Let me start off by admitting I didn’t get it right at first. I offered a flat fee general consultation. It didn’t generate enough business, but I thought I would let it grow. Then someone who had been a client had a scary thing happen, and they hesitated to contact me. I realized that I had been selling the wrong thing. Like many lawyers, I set out to sell my services when what I needed to sell was the relationship.
People are willing to pay for access to legal advice, and availability retainers make serving them economically feasible.
In trying to figure out how to set up a firm that focused on meeting individual people’s legal needs, I went back to the future and rediscovered the old-fashioned availability retainer. This is a key tool that lets me capture the value of having an attorney-client relationship. My clients, used to the idea from Patreon and similar services, understand that I charge them each month for continuing the relationship, and they pay it happily to keep a lawyer on call if something goes wrong.
I couple this with the most controversial part of my legal practice. When clients use my services, I give them an opportunity to tip. It changes the dynamics. I’m saying if I offer you value, share with me. I let clients determine the value, and I have made a lot more this way. It makes people less reluctant to use my services, and it gives me an earnest evaluation of the value of my work. Clients often see far more value in what I offer than I do.

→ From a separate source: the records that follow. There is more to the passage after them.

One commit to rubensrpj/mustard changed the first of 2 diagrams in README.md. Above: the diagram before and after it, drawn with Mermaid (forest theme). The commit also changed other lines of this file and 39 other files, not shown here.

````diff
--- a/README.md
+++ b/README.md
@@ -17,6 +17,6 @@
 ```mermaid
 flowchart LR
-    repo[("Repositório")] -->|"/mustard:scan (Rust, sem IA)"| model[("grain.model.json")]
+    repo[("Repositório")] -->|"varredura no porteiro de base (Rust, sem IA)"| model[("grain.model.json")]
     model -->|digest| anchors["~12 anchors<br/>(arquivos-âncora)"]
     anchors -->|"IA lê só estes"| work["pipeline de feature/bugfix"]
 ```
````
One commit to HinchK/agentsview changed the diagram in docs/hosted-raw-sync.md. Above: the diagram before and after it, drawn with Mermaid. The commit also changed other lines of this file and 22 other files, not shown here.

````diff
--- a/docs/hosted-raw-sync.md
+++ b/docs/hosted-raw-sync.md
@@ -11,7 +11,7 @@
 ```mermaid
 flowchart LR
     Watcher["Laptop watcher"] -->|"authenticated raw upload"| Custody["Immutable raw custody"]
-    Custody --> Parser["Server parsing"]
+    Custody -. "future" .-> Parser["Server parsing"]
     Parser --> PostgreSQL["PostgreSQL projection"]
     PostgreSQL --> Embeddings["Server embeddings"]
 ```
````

Law has fractured into many niches, and “door law” (a practice that takes whatever walks in the door) is often thought of as a second-class ticket to malpractice. As a result, we have lost sight of the value of a legal generalist. Most of the time, my clients need a quick answer from a broad perspective to move forward. By having a good idea of what is a serious issue and what isn’t, I can help them steer clear of problems, and develop the kind of relationship where when I tell them they need a legal specialist, they listen. I cannot be an expert in everything, but not everything needs an expert.
The core value in this practice is the attorney-client relationship, so communities become specialty areas.
Lawyers have moved to selling legal work, but I think this misses much of the real value of the attorney-client relationship. Once I understood that what I was selling was a relationship, much of the existing advice I was giving fell very short and seemed obviously flawed. When you need a lawyer, it usually isn’t a good time in your life. I’ve optimized my practice to act as a security device for my clients. Things go wrong, and when things go really wrong, you need someone immediately. That’s what my clients pay for, and because they are paying for it, they are not reluctant to call.
My practice centers on the queer community and on single-person businesses. This lets me focus my marketing, capitalize on word of mouth, and most importantly, enjoy my work. As primary legal care becomes more common, I expect to see practice niches develop for a lot of different kind of communities, such as language communities, food truck owner-operators, and parents of special needs children.
This is a practice that you can feel good about.
While some people go to law school hoping to do complex mergers and acquisitions work, many of us went to school with a dream of helping people with legal problems. Primary care law is the kind of law many of us dreamed of practicing. The kind where you get to help people and be their attorney. It is a practice where people say thank you.
About the Author
Melissa Hall is an attorney and the founder of Smol Law, a primary legal care practice in Seattle. Contact her at Melissa@smol-law.com.